37 thoughts on “One Film, Four Versions: Mutiny On The Bounty

  1. Good afternoon, dear Pete,
    in the porch of the church in Wells next the Sea, you find the gravestone of Blight’s grave. He came from Sheringham. Many of the Bounty’s crew came from the villages on our coast here.
    Thanks for the history of the Bounty films. There are many books about this mutiny as well. Interesting is how they picture Blight. Some see him as – in comparison to other captains – quite liberal, others see him as a cruel captain. They all agree that he couldn’t that well communicate.
    Thanks for your interesting blog post.
    With love from the rainy coast of North Norfolk, a coast of smugglers, pirates and mutineers 😉
    The Fab Four of Cley
    🙂 🙂 🙂 🙂

    Liked by 1 person

    1. P.S.
      It seems to me that the Bounty films were quite often seen from the argument of Fletcher and the mutineers that Blight was a cruel captain. So they argued in the court. But historical evidence shows that Blight punished his crew members less than other captains. The real background of this mutiny was a fight about the nautical career. Fletcher was in his thirties and it was his very last chance to rise in the nautical hierarchy. Blight was his competitor. This aspect is left out in the two Bounty films we have seen (we can’t remember which one those were).

      Liked by 1 person

      1. Thanks for the local knowledge, and the history, KB. I agree that Bligh was painted as a villain because of the later story. But he led the loyal survivors to safety with great seamanship, and he was exonerated by the Court Martial, continuing to serve in the Royal Navy.
        Best wishes, Pete and Ollie. X

        Liked by 1 person

  2. A fabulous film, one of our all time favourites, Pete. 🙂 I agree, it’s best to watch the film in the order they were made. “The Mutiny on the Bounty” takes up quite some space in our pirate library. 🙂

    Liked by 2 people

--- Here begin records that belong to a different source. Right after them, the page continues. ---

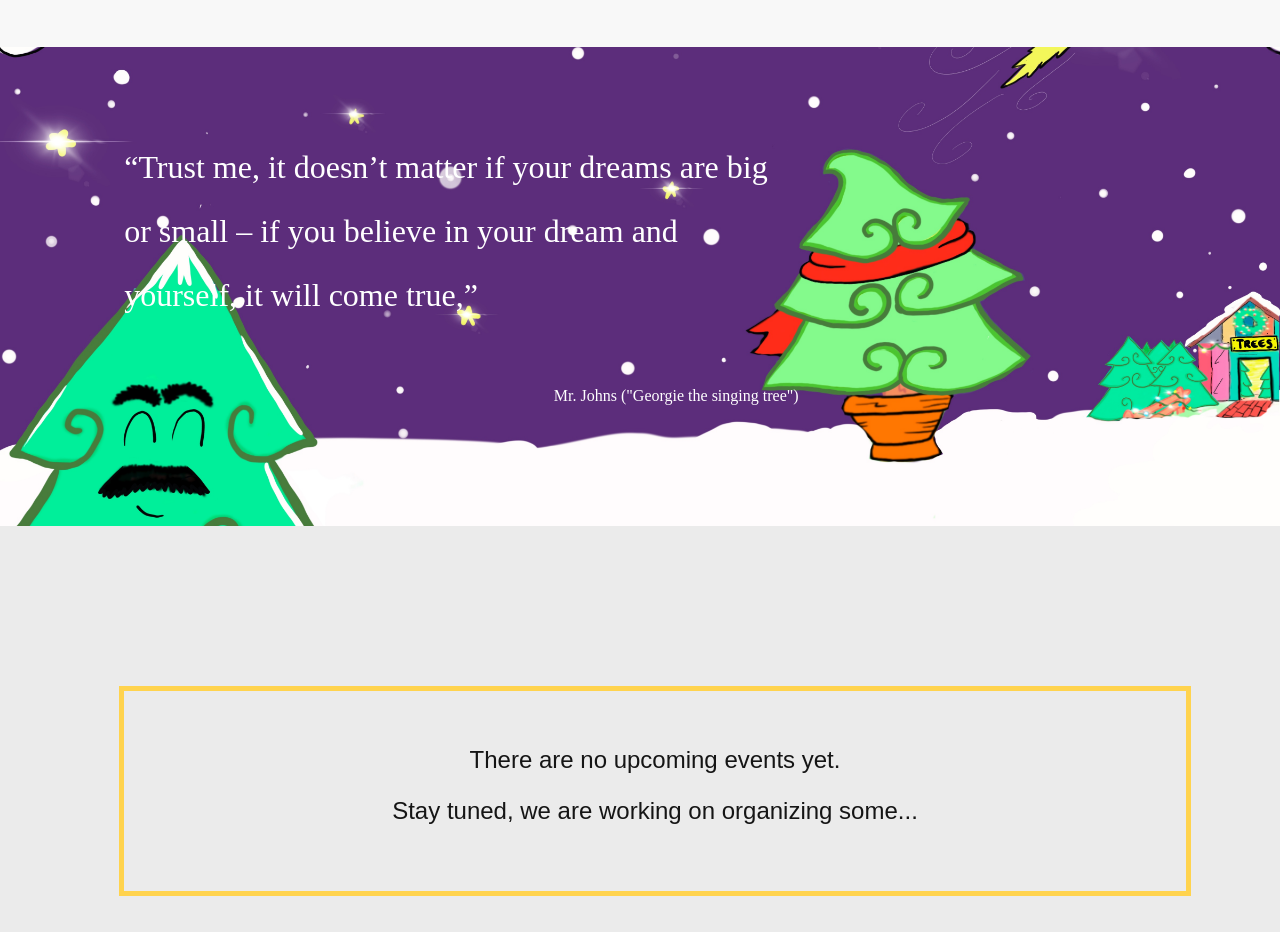
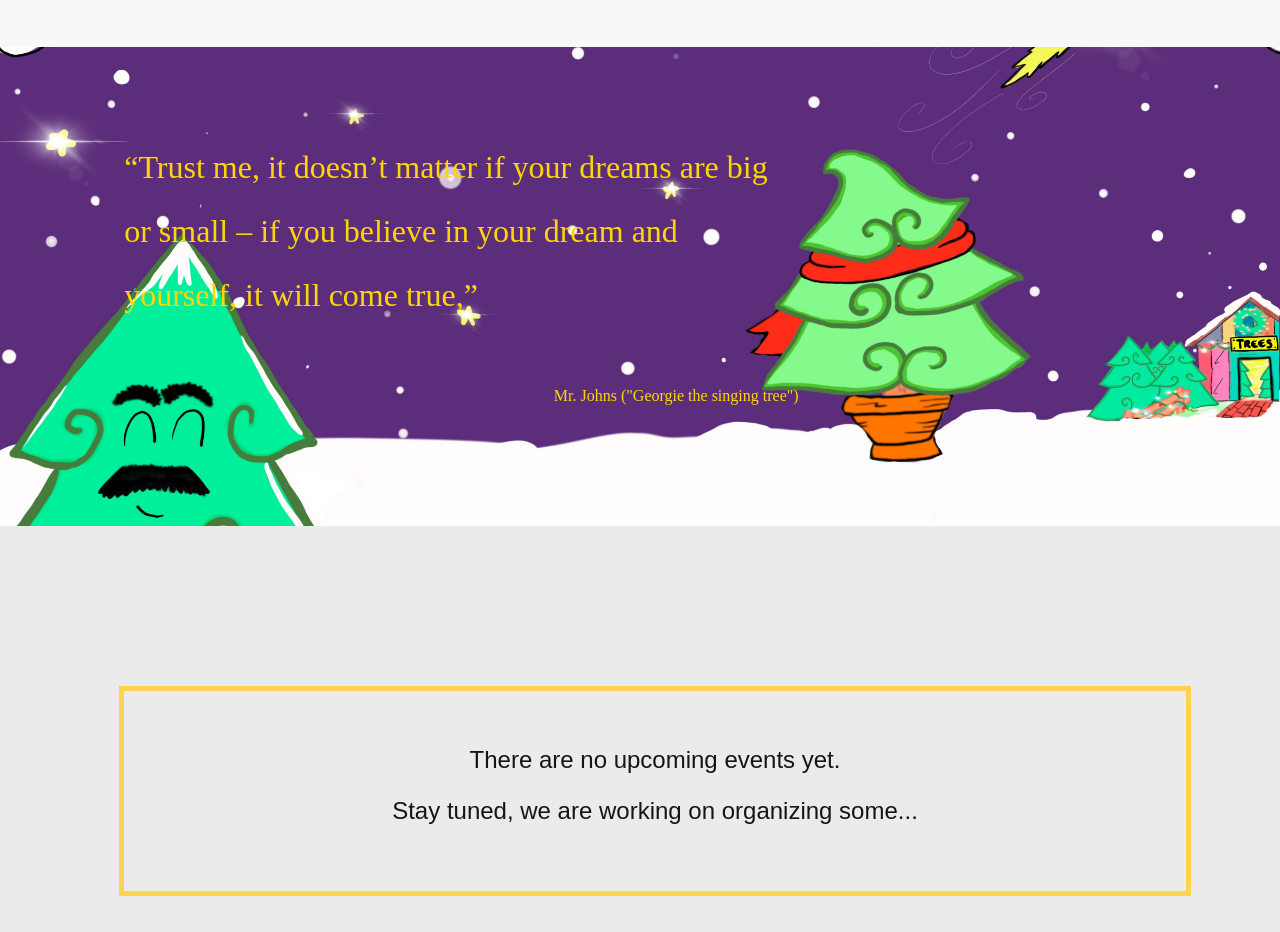
Before and after one commit to regis-arts-publishing/website, a website: page index.html in a window 1280 px wide. Shown: the part 2020-2952 px from the top of the page. Drawn offline with Linux system fonts and the light colour scheme; files that its build step writes are made by us from their sources; files whose address does not match are found by name; a web font is replaced by a local one.

Commit message:
font color

```diff
--- a/index.html
+++ b/index.html
@@ -175,9 +175,9 @@ Regis began writing at the age of 17.<br> Now he lives in Cape Cod, MA with his
             <p style="font-size :24px; color :white; line-height: 150%; text-align: center"></p>
               <p style="font-size :18px; color :white; line-height: 300%; text-align: right"><i><i></p> -->
                 <!-- <i class="fa fa-bookmark mr-r" style="font-size :30px; color :white; text-align: left"></i> -->
-                <p style="font-size :32px; color :white; line-height: 200%;">“Trust me, it doesn’t matter if your dreams are big or small – if you believe in your dream and yourself, it will come true,”</p>
+                <p style="font-size :32px; color :gold; line-height: 200%;">“Trust me, it doesn’t matter if your dreams are big or small – if you believe in your dream and yourself, it will come true,”</p>
                 <!-- <p style="font-size :24px; color :white; line-height: 150%; text-align: center"></p> -->
-                  <p style="font-size :24px; color :white; line-height: 300%; text-align: right"><i>Mr. Johns ("Georgie the singing tree")<i></p>
+                  <p style="font-size :24px; color :gold; line-height: 300%; text-align: right"><i>Mr. Johns ("Georgie the singing tree")<i></p>
 
           </div>
         </div>
```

  3. The Anthony Hopkins and Mel Gibson version is an excellent movie. I don’t recall the others, which probably attributes to why they’re not as good. This was a great comparison, and not usual for the remake to be better.

    Liked by 1 person

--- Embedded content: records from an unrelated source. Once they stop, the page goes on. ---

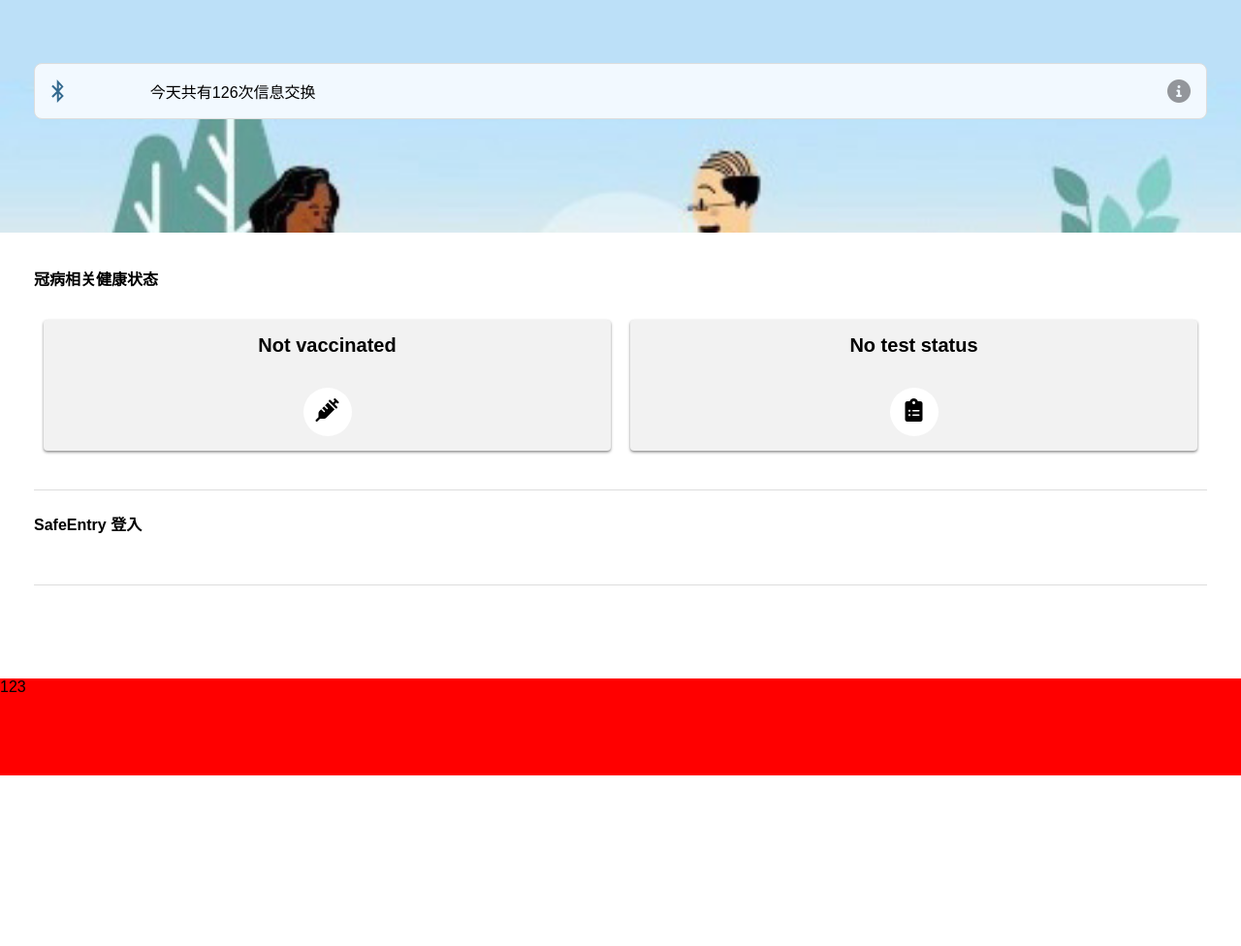
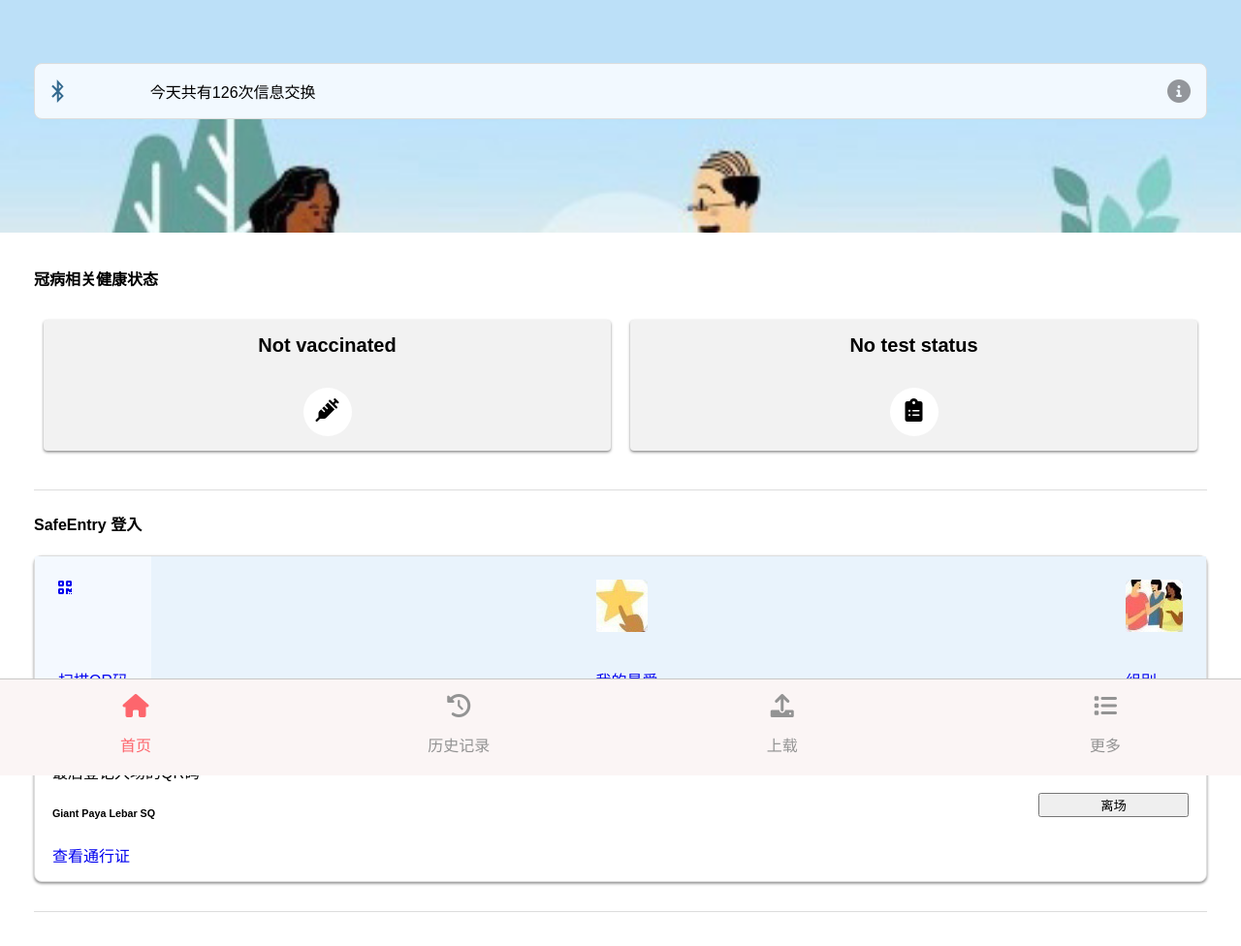
Before and after one commit to joeloye94/code9test, a plain HTML site: page index.html in a window 1280 px wide. Shown: the whole page at 97% size. Before the commit the page ends 800 px from the top, so only its background shows below. Drawn offline with Linux system fonts and the light colour scheme.

Commit message:
add navbar, more changes

```diff
--- a/css/style.css
+++ b/css/style.css
@@ -55,7 +55,28 @@ nav{
     bottom: 0;
     width: 100%;
     height: 100px;
-    background: red;
+    background-color: #fbf5f5;
+    border-top:1px solid #c8c7c5;
+
+    display:flex;
+    flex-direction:row;
+    justify-content: space-between;
+    padding:15px;
+}
+.nav__tab{
+    color:#939393;
+    min-width:20%;
+    text-align: center;
+    display: flex;
+    flex-direction: column;
+    align-items: center;
+
+}
+.nav__tab--active{
+    color:#fd666d
+}
+.nav__tab i{
+    font-size:1.5rem
 }
 
 .maincontent{
@@ -107,3 +128,37 @@ nav{
 .maincontent__covidboxicon i{
     padding:11px
 }
+
+
+
+.maincontent__safeentry{
+    background-color: #fff;
+    border:1px solid #ddd;
+    border-radius:8px;
+    box-shadow:0px 1.5px 3px #888888;
+}
+
+.safeentry__tabs{
+    background:#e9f3fc;
+    display:flex;
+    justify-content: space-between;
+
+}
+.safeentry__tab{
+    padding:24px
+}
+.safeentry__tab--active{
+    background-color: #f4f9ff;
+}
+.safeentry__tabicon{
+    min-height:75px
+}
+.safeentry__infobox{
+    display:flex;
+    align-items: center;
+    justify-content: space-between;
+    padding:15px 18px
+}
+.safeentry__btn{
+    min-width: 155px;
+}
--- a/index.html
+++ b/index.html
@@ -11,7 +11,22 @@
 
     <body>
         <nav>
-            123
+            <a href="javascript:;" class="nav__tab">
+                <i class="fas fa-home"></i>
+                <p>首页</p>
+            </a>
+            <a href="javascript:;" class="nav__tab">
+                <i class="fas fa-history"></i>
+                <p>历史记录</p>
+            </a>
+            <a href="javascript:;" class="nav__tab">
+                <i class="fas fa-upload"></i>
+                <p>上载</p>
+            </a>
+            <a href="javascript:;" class="nav__tab">
+                <i class="fas fa-list"></i>
+                <p>更多</p>
+            </a>
         </nav>
 
         <div class="banner">
@@ -54,7 +69,40 @@
 
             <div class="maincontent__section">
                 <h4 class="maincontent__title">SafeEntry 登入</h4>
-                <div class="maincontent__covid">
+                <div class="maincontent__safeentry">
+                    <div class="safeentry__tabs">
+                        <a href="javascript:;" class="safeentry__tab safeentry__tab--active">
+                            <div class="safeentry__tabicon">
+                                <i class="fas fa-qrcode"></i>
+                            </div>
+                            <p>扫描QR码</p>
+                        </a>
+                        <a href="javascript:;" class="safeentry__tab">
+                            <div class="safeentry__tabicon">
+                                <img src="img/star.jpg" alt="">
+                            </div>
+                            <p>我的最爱</p>
+                        </a>
+                        <a href="javascript:;" class="safeentry__tab">
+                            <div class="safeentry__tabicon">
+                                <img src="img/people.jpg" alt="">
+                            </div>
+                            <p>组别</p>
+                        </a>
+
+                    </div>
+
+                    <div class="safeentry__infobox">
+                        <div class="safeentry__content">
+                            <p>最后登记入场的QR码</p>
+                            <h6>Giant Paya Lebar SQ</h6>
+                            <a href="javascript:;">查看通行证</a>
+                        </div>
+
+
+                        <button class="safeentry__btn" type="button">离场</button>
+                    </div>
+
 
                 </div>
 
--- a/js/script.js
+++ b/js/script.js
@@ -1,4 +1,19 @@
 $(function(){
 
-    console.log(123)
+
+    //nav
+    navbarInit();
+    function navbarInit(){
+
+        $(".nav__tab:eq(0)").addClass('nav__tab--active');
+
+        $(".nav__tab").click(function(e){
+            var $target = e.target.classList.value.indexOf('nav__tab') > -1 ? $(e.target) : $(e.target).closest('.nav__tab');
+            if(!$target.hasClass('nav__tab--active')) {
+                $(".nav__tab.nav__tab--active").removeClass('nav__tab--active');
+                $target.addClass('nav__tab--active')
+            }
+
+        })
+    }
 })
```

  4. Great post 🙂 It has been a while since I have seen all of these versions, but I do remember all of them being very good. I remember that the Brando version had a troubled production history based on what I have read. Anyway, keep up the great work as always 🙂

    Liked by 1 person

  5. I loved the Anthony Hopkins version, but haven’t seen the others so I can’t compare. I thought Mel Gibson’s role was terrific as well: he was so intense in that one! Being better than all previous installments is indeed quite the achievement 😊😊

    Liked by 1 person

        1. Agreed. The film is all about Bligh, and they all did a fair shot at bringing him to life, with Laughton pipping it. I just liked the seafaring authenticity of the last version.
          Thanks very much for reblogging too.
          Best wishes, Pete.

          Like

  6. I am the one always complaining about remakes, but here you get me to contradict myself – the remakes kept getting better. Although I never saw the very original – I agree with your review here totally.

    Liked by 1 person

  7. I liked the Anthony Hopkins version but haven’t seen the rest. I have seen also In the heart of the Sea, which although isn’t a remake, tells the story of the actual shipwreck by whale that MoB is based on, and liked that too.

    Liked by 1 person

All comments welcome

Fill in your details below or click an icon to log in:

WordPress.com Logo

You are commenting using your WordPress.com account. Log Out /  Change )

Google+ photo

You are commenting using your Google+ account. Log Out /  Change )

Twitter picture

You are commenting using your Twitter account. Log Out /  Change )

Facebook photo

You are commenting using your Facebook account. Log Out /  Change )

Connecting to %s

This site uses Akismet to reduce spam. Learn how your comment data is processed.